WORK INSTRUCTIONS -
Using the entries below, copy out all lines where "negbound" is found.

TASK MATERIAL -
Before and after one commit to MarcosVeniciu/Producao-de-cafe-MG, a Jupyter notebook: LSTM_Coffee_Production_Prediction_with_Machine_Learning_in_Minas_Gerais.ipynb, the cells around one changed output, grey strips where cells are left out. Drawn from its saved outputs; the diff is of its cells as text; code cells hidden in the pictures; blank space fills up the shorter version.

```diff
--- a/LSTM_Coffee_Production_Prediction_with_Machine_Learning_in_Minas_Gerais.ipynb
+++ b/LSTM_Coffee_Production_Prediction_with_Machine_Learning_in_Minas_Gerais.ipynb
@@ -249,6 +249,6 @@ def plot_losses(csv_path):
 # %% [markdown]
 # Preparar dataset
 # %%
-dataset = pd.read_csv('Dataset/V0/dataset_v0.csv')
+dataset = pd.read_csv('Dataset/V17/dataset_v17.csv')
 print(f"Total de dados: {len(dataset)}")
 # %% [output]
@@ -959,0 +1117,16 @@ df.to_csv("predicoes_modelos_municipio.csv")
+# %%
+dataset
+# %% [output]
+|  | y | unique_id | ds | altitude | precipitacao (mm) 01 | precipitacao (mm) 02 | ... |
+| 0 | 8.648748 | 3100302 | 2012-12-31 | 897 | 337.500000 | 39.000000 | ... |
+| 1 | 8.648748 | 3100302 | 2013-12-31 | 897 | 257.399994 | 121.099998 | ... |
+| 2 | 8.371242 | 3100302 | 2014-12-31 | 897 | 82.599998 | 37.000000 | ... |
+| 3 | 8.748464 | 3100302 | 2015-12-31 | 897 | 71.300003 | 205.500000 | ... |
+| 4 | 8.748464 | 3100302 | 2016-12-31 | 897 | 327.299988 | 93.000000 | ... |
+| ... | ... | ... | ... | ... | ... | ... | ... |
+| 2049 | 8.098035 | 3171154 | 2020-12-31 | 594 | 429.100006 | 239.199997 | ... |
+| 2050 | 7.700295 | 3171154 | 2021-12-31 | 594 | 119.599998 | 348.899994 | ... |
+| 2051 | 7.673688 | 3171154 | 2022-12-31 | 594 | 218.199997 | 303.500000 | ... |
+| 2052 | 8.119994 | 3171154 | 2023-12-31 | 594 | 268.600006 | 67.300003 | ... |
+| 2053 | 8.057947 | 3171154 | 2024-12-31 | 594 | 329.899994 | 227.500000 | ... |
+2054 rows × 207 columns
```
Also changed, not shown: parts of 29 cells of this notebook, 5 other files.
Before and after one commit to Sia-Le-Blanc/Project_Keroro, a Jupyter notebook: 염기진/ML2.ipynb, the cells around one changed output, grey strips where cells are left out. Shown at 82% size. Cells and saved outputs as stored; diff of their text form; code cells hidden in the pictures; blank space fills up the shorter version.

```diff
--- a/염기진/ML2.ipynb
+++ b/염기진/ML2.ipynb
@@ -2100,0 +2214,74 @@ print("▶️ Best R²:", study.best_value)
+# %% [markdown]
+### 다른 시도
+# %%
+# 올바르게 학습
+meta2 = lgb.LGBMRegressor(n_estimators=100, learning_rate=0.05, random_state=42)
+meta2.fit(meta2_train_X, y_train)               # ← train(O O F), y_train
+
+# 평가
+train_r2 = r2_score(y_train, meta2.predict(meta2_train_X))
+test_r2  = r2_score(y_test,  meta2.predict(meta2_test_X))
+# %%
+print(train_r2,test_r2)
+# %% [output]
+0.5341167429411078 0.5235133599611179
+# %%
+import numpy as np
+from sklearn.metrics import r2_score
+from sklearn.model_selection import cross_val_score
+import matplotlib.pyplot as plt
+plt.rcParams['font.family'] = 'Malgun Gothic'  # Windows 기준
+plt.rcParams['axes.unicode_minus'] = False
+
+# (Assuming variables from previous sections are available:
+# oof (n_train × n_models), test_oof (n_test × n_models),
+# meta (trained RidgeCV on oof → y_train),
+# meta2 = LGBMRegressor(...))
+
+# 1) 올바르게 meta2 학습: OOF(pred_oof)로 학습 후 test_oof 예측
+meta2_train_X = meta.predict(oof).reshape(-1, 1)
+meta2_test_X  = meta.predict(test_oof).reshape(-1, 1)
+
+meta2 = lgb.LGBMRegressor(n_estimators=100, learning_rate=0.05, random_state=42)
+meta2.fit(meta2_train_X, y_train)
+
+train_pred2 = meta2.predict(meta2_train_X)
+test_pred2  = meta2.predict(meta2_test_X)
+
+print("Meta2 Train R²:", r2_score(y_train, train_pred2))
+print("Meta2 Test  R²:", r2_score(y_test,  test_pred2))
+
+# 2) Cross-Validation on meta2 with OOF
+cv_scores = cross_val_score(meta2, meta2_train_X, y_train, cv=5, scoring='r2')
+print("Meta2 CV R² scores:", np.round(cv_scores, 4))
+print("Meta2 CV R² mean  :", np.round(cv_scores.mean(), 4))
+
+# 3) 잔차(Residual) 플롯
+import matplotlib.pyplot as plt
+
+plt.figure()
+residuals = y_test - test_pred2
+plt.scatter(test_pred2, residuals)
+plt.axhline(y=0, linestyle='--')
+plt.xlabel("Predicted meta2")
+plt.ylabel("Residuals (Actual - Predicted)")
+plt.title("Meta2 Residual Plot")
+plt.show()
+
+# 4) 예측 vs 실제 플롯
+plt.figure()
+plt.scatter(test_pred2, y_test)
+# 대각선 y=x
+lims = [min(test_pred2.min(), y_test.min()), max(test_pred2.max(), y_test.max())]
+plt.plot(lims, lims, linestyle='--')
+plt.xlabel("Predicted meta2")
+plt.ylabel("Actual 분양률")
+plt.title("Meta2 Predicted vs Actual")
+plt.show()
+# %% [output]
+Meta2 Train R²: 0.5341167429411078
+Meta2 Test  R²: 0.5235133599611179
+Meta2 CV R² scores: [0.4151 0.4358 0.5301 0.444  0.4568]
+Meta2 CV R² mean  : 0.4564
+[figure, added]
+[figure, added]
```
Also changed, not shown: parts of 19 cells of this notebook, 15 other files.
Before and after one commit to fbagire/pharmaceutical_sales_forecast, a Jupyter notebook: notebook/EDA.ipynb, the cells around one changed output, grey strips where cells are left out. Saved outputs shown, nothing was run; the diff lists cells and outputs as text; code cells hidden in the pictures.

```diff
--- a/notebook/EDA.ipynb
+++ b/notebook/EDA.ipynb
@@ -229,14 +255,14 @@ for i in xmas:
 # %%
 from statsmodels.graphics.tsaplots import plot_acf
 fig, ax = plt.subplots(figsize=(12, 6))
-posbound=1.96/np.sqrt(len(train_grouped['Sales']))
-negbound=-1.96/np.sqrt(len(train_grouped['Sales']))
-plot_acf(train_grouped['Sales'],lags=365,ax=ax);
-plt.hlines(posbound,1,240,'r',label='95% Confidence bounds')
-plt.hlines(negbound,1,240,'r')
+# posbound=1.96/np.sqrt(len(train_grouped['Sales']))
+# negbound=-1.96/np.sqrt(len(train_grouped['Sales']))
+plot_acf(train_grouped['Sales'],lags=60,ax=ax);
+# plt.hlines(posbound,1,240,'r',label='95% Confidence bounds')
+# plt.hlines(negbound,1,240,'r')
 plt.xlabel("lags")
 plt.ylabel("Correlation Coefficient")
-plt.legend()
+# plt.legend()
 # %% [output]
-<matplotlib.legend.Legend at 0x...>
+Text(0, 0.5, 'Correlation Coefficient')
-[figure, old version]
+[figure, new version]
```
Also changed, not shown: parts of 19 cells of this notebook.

REPLY -
-negbound=-1.96/np.sqrt(len(train_grouped['Sales']))
-plt.hlines(negbound,1,240,'r')
+# negbound=-1.96/np.sqrt(len(train_grouped['Sales']))
+# plt.hlines(negbound,1,240,'r')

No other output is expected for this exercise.